Truck Size & Weight Review - This annual review of WSDOT and Washington State Patrol’s (WSP) operation is conducted to ensure the State enforces vehicle size and weight laws. This is done to prevent premature deterioration of the highway pavement and structures and provide a safe driving environment. FY 2006 was the first year that both WSP (for the Enforcement Plan), and WSDOT (for the Enforcement Certification) used FHWA’s automated Vehicle Size and Weight (VSW) Enforcement system. This system automates the enforcement plan submittal and certification process. We found WSP and WSDOT are making good use of the resources in their conduct of the size and weight enforcement program in the State of Washington.
State Transportation Improvement Program (STIP) Review - This joint review by FHWA and FTA is conducted annually to ensure the projects in the STIP are fiscally constrained and based on a transportation planning process that substantially meets the requirements of 23 CFR Sections 134 and 135 and 49 U.S.C. Sections 5303-5305. The FY 2006-2008 STIP met the fiscal constraint requirement and was subsequently approved.
The following two national reviews were also conducted with involvement and assistance of your staff:
Value Engineering (VE) Program Review - Earlier this year, the US Department of Transportation’s Office of the Inspector General (OIG) included WSDOT in a review of 10 states’ VE program. Based on their review of the 10 states OIG determined that WSDOT’s VE program was top ranked in three of the four value engineering indicator categories and fifth in the fourth category. The top four in each category were determined to meet statutory requirements or exceeded national averages.
Local Project Administration (LPA) Scan - A FHWA national team selected Washington as one of the states for a scan to assess the stewardship and oversight of local agency projects and gather good practices. The scan team selected Washington State as its first visit because of its well-known and comprehensive local project administration program. The scan team met with the Division, H&LP, and several local agencies. The scan team was impressed with the implementation of the program and found numerous examples of good practices with the Local Programs Manual being a best practice. This information is being shared with all FHWA Division Offices and other states and local agencies.
In addition to the above mentioned specific program oversight and review activities my staff has specific project involvement responsibilities, as well. Each and every one of the 279 federal-aid highway projects authorized for construction in FY 2006 required FHWA involvement through our approval of the environmental document. Per WSDOT and FHWA’s Stewardship Agreement we also had project specific design, right-of-way, and construction involvement on many Interstate and major/unique projects under development and construction in Washington State. Therefore, I make the following finding:

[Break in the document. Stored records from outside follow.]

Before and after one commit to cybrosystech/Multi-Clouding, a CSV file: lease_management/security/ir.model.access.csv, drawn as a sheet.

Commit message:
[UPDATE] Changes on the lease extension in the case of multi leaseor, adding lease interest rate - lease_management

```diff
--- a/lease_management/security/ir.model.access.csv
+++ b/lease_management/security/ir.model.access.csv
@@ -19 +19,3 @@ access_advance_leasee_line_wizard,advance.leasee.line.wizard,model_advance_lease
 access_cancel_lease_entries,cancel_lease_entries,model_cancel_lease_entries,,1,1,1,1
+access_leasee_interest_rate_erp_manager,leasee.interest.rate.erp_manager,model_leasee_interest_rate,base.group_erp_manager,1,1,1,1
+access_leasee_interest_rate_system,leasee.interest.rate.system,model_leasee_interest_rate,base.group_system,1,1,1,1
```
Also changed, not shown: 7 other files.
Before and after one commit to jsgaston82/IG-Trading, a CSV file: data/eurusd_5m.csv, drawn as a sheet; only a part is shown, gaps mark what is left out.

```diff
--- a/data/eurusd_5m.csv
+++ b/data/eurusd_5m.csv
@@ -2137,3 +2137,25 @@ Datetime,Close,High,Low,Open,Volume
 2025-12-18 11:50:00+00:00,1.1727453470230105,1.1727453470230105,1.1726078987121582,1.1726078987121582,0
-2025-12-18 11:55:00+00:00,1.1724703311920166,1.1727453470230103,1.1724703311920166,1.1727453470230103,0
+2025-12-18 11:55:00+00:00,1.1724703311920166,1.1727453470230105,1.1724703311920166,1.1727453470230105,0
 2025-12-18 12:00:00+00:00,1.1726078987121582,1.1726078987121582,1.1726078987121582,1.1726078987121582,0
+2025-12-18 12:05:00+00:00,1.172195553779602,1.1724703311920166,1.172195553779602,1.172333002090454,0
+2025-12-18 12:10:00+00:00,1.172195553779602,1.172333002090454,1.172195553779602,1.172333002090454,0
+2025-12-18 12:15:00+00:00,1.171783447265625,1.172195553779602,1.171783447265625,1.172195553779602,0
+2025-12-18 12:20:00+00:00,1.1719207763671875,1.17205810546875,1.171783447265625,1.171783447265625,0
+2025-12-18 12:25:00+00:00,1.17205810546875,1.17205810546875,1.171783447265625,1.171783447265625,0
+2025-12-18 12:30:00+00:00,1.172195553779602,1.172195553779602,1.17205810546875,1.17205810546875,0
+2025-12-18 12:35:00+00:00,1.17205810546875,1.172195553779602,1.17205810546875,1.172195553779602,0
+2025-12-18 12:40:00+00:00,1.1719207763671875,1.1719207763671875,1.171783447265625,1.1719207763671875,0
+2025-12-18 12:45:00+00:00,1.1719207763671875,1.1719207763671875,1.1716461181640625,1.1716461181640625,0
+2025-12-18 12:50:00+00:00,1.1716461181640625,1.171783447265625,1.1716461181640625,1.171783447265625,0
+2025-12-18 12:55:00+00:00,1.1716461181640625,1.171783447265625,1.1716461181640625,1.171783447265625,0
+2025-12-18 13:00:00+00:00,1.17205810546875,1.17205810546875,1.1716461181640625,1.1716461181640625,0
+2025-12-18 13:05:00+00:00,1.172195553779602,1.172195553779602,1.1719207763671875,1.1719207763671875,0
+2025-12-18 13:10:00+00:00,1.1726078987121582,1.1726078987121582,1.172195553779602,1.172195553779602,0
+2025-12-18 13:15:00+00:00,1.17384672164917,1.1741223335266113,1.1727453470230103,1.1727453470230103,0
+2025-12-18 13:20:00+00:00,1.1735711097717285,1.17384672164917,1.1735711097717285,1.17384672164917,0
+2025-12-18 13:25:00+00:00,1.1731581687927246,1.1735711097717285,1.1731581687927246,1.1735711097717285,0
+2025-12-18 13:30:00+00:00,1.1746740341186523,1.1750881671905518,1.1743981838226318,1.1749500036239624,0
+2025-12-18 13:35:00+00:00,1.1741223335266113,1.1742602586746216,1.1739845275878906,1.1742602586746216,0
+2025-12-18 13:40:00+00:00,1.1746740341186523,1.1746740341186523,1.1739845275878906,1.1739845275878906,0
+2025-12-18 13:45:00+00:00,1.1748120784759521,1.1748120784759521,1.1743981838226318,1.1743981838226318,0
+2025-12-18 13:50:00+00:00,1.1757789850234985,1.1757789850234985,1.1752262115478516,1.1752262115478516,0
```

We wish to thank you and your staff for their professionalism, integrity, and innovation in carrying out the delivery the federal-aid funds during federal FY2006. Members of my staff will be contacting your staff to set up reviews and financial audits for the current federal fiscal year (2007).
This is the fifth annual Performance Report. Performance Reports for federal FYs 2002 through 2005 can be found on our website at http://www.fhwa.dot.gov/wadiv/ .
If you have any questions or need further information please feel free to contact me at (360) 753-9480.
Cc: Governor Christine Gregoire